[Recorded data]
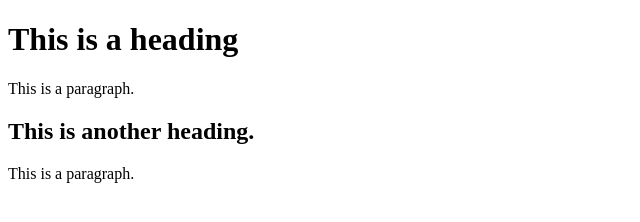
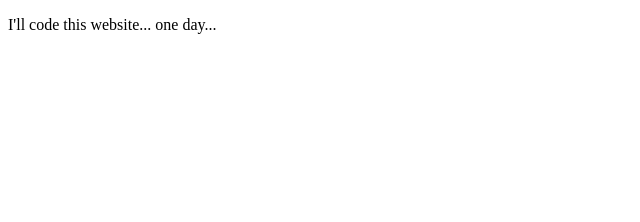
Before and after one commit to OllieShadbolt/OllieShadbolt.github.io, a plain HTML site: page index.html in a window 1280 px wide. Shown: the whole page, without its empty margins (0-640 px from the left). Drawn offline with Linux system fonts and the light colour scheme.

Commit message:
Update index.html

```diff
--- a/index.html
+++ b/index.html
@@ -7,11 +7,7 @@
 </head>
 <body>
 
-<h1>This is a heading</h1>
-<p>This is a paragraph.</p>
-
-<h2>This is another heading.</h2>
-<p>This is a paragraph.</p>
+<p>I'll code this website... one day...</p>
 
 
 </body>
```
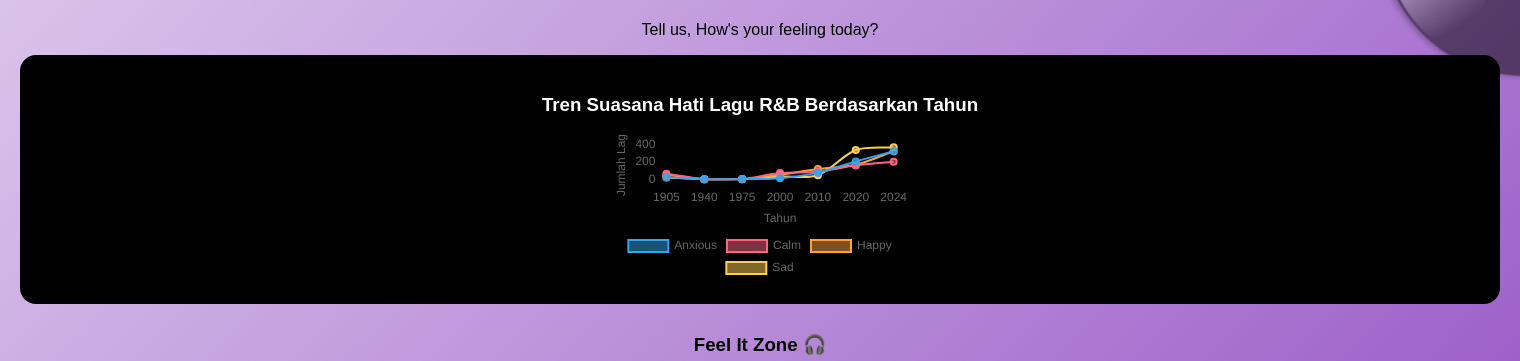
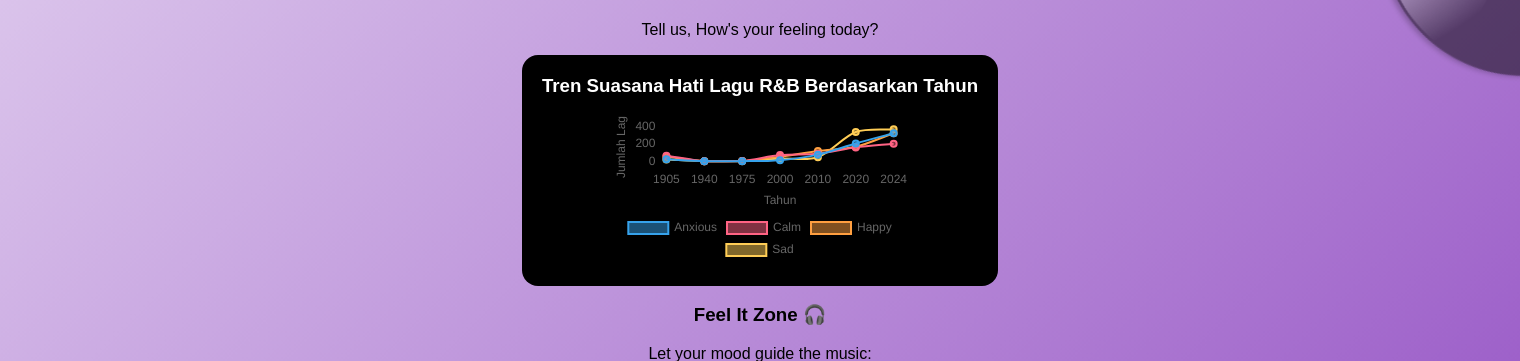
Before and after one commit to Titowwww/rnb-recommender, a Flask app: page /home in a window 1520 px wide; the page is wider, and only the part inside the window is pictured. Shown: the part 67-428 px from the top of that part. Run offline with Flask 3, Linux system fonts and the light colour scheme; the visitor is signed in with stand-in values (Sample User, id 1).

Commit message:
Update home.html

```diff
--- a/templates/home.html
+++ b/templates/home.html
@@ -17,9 +17,10 @@
                 background-color: #000;      /* hitam */
                 border-radius: 16px;        /* roundy */
                 padding: 20px;
-                margin-bottom: 30px; /* kasih jarak */
+                display: inline-block;
+                margin: 0 auto;
             ">
-                <h3 style="text-align:center; color: #fff;">
+                <h3 style="text-align:center; color: #fff; margin-top: 0;"">
                     Tren Suasana Hati Lagu R&B Berdasarkan Tahun
                 </h3>
                 <canvas id="moodChart" style="max-height:300px;"></canvas>
```
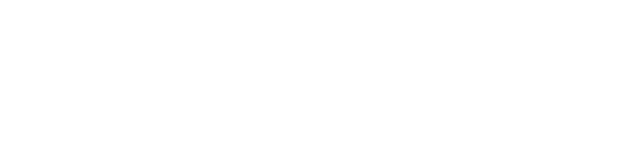
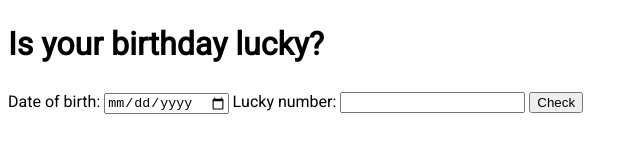
Before and after one commit to malaykhakhar/markEleven, a plain HTML site: page index.html in a window 1280 px wide. Shown: the whole page, without its empty margins (0-640 px from the left). Drawn offline with Linux system fonts and the light colour scheme.

Commit message:
docs: added index.html

```diff
--- a/index.html
+++ b/index.html
@@ -7,6 +7,18 @@
     <title>Is your birthday lucky?</title>
     <link rel="stylesheet" href="/style.css" />
   </head>
-  <body></body>
+  <body>
+    <div class="container">
+      <h1>Is your birthday lucky?</h1>
+
+      <label for="dateofbirth">Date of birth: </label>
+      <input type="date" id="date-of-birth" />
+
+      <label for="lucknumber">Lucky number: </label>
+      <input type="text" id="lucky-number" />
+
+      <button id="check-button">Check</button>
+    </div>
+  </body>
   <script src="/index.js"></script>
 </html>
--- a/style.css
+++ b/style.css
@@ -0,0 +1,5 @@
+@import url("https://fonts.googleapis.com/css2?family=Heebo&display=swap");
+
+body {
+  font-family: "Heebo", sans-serif;
+}
```
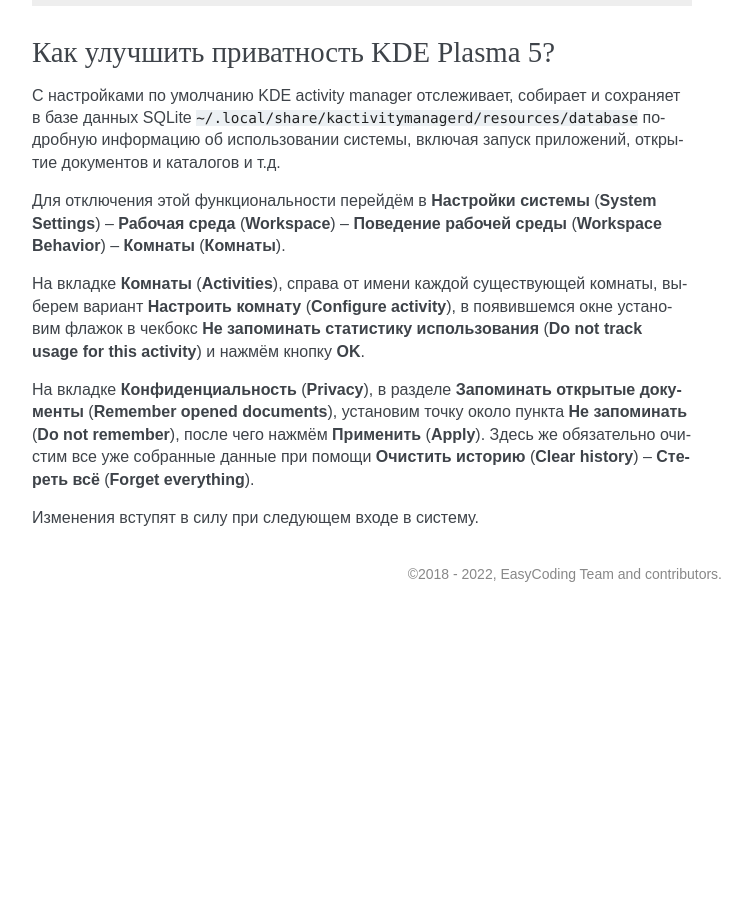
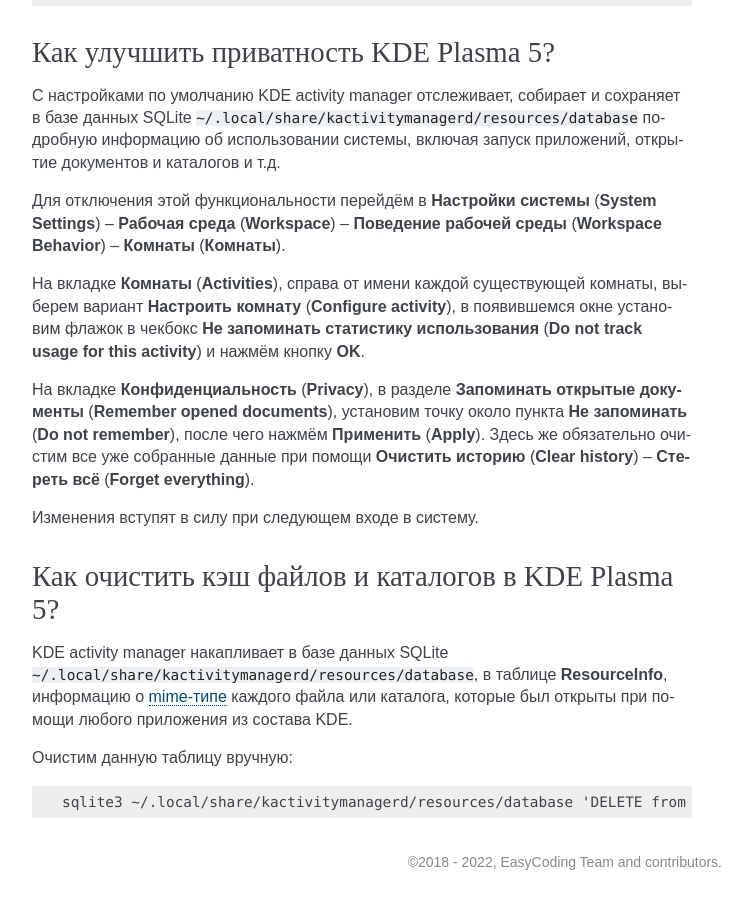
Before and after one commit to RussianFedora/FAQ, a Sphinx documentation site: the page built from source/using-applications.rst, in a window 1280 px wide and 900 px high, scrolled down 26361 px. Shown: the whole window, without its empty margins (388-1137 px from the left). Built offline with Sphinx 7.4.7, drawn with Linux system fonts in a browser that asks for light colours; comment, search, counter and statistics services are not loaded; before the commit the page ends 26973 px from its top, so only the background shows below that; some of the changed text lies outside the part shown.

Commit message:
Added a new question plasma-mime-clean.

```diff
--- a/source/using-applications.rst
+++ b/source/using-applications.rst
@@ -1452,3 +1452,17 @@
 На вкладке **Конфиденциальность** (**Privacy**), в разделе **Запоминать открытые документы** (**Remember opened documents**), установим точку около пункта **Не запоминать** (**Do not remember**), после чего нажмём **Применить** (**Apply**). Здесь же обязательно очистим все уже собранные данные при помощи **Очистить историю** (**Clear history**) -- **Стереть всё** (**Forget everything**).
 
 Изменения вступят в силу при следующем входе в систему.
+
+.. index:: kde, plasma, kactivitymanagerd, privacy, tracking, activity, sqlite, database, mime
+.. _plasma-mime-clean:
+
+Как очистить кэш файлов и каталогов в KDE Plasma 5?
+=======================================================
+
+KDE activity manager накапливает в базе данных SQLite ``~/.local/share/kactivitymanagerd/resources/database``, в таблице **ResourceInfo**, информацию о :ref:`mime-типе <file-types>` каждого файла или каталога, которые был открыты при помощи любого приложения из состава KDE.
+
+Очистим данную таблицу вручную:
+
+.. code-block:: text
+
+    sqlite3 ~/.local/share/kactivitymanagerd/resources/database 'DELETE from ResourceInfo; PRAGMA wal_checkpoint(TRUNCATE); VACUUM;'
```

- [PROBLEM]: Could you restate all of the data above word for word and skip every picture?

- [RESULT OF THE TASK]:
Before and after one commit to OllieShadbolt/OllieShadbolt.github.io, a plain HTML site: page index.html in a window 1280 px wide. Shown: the whole page, without its empty margins (0-640 px from the left). Drawn offline with Linux system fonts and the light colour scheme.

Commit message:
Update index.html

```diff
--- a/index.html
+++ b/index.html
@@ -7,11 +7,7 @@
 </head>
 <body>
 
-<h1>This is a heading</h1>
-<p>This is a paragraph.</p>
-
-<h2>This is another heading.</h2>
-<p>This is a paragraph.</p>
+<p>I'll code this website... one day...</p>
 
 
 </body>
```
Before and after one commit to Titowwww/rnb-recommender, a Flask app: page /home in a window 1520 px wide; the page is wider, and only the part inside the window is pictured. Shown: the part 67-428 px from the top of that part. Run offline with Flask 3, Linux system fonts and the light colour scheme; the visitor is signed in with stand-in values (Sample User, id 1).

Commit message:
Update home.html

```diff
--- a/templates/home.html
+++ b/templates/home.html
@@ -17,9 +17,10 @@
                 background-color: #000;      /* hitam */
                 border-radius: 16px;        /* roundy */
                 padding: 20px;
-                margin-bottom: 30px; /* kasih jarak */
+                display: inline-block;
+                margin: 0 auto;
             ">
-                <h3 style="text-align:center; color: #fff;">
+                <h3 style="text-align:center; color: #fff; margin-top: 0;"">
                     Tren Suasana Hati Lagu R&B Berdasarkan Tahun
                 </h3>
                 <canvas id="moodChart" style="max-height:300px;"></canvas>
```
Before and after one commit to malaykhakhar/markEleven, a plain HTML site: page index.html in a window 1280 px wide. Shown: the whole page, without its empty margins (0-640 px from the left). Drawn offline with Linux system fonts and the light colour scheme.

Commit message:
docs: added index.html

```diff
--- a/index.html
+++ b/index.html
@@ -7,6 +7,18 @@
     <title>Is your birthday lucky?</title>
     <link rel="stylesheet" href="/style.css" />
   </head>
-  <body></body>
+  <body>
+    <div class="container">
+      <h1>Is your birthday lucky?</h1>
+
+      <label for="dateofbirth">Date of birth: </label>
+      <input type="date" id="date-of-birth" />
+
+      <label for="lucknumber">Lucky number: </label>
+      <input type="text" id="lucky-number" />
+
+      <button id="check-button">Check</button>
+    </div>
+  </body>
   <script src="/index.js"></script>
 </html>
--- a/style.css
+++ b/style.css
@@ -0,0 +1,5 @@
+@import url("https://fonts.googleapis.com/css2?family=Heebo&display=swap");
+
+body {
+  font-family: "Heebo", sans-serif;
+}
```
Before and after one commit to RussianFedora/FAQ, a Sphinx documentation site: the page built from source/using-applications.rst, in a window 1280 px wide and 900 px high, scrolled down 26361 px. Shown: the whole window, without its empty margins (388-1137 px from the left). Built offline with Sphinx 7.4.7, drawn with Linux system fonts in a browser that asks for light colours; comment, search, counter and statistics services are not loaded; before the commit the page ends 26973 px from its top, so only the background shows below that; some of the changed text lies outside the part shown.

Commit message:
Added a new question plasma-mime-clean.

```diff
--- a/source/using-applications.rst
+++ b/source/using-applications.rst
@@ -1452,3 +1452,17 @@
 На вкладке **Конфиденциальность** (**Privacy**), в разделе **Запоминать открытые документы** (**Remember opened documents**), установим точку около пункта **Не запоминать** (**Do not remember**), после чего нажмём **Применить** (**Apply**). Здесь же обязательно очистим все уже собранные данные при помощи **Очистить историю** (**Clear history**) -- **Стереть всё** (**Forget everything**).
 
 Изменения вступят в силу при следующем входе в систему.
+
+.. index:: kde, plasma, kactivitymanagerd, privacy, tracking, activity, sqlite, database, mime
+.. _plasma-mime-clean:
+
+Как очистить кэш файлов и каталогов в KDE Plasma 5?
+=======================================================
+
+KDE activity manager накапливает в базе данных SQLite ``~/.local/share/kactivitymanagerd/resources/database``, в таблице **ResourceInfo**, информацию о :ref:`mime-типе <file-types>` каждого файла или каталога, которые был открыты при помощи любого приложения из состава KDE.
+
+Очистим данную таблицу вручную:
+
+.. code-block:: text
+
+    sqlite3 ~/.local/share/kactivitymanagerd/resources/database 'DELETE from ResourceInfo; PRAGMA wal_checkpoint(TRUNCATE); VACUUM;'
```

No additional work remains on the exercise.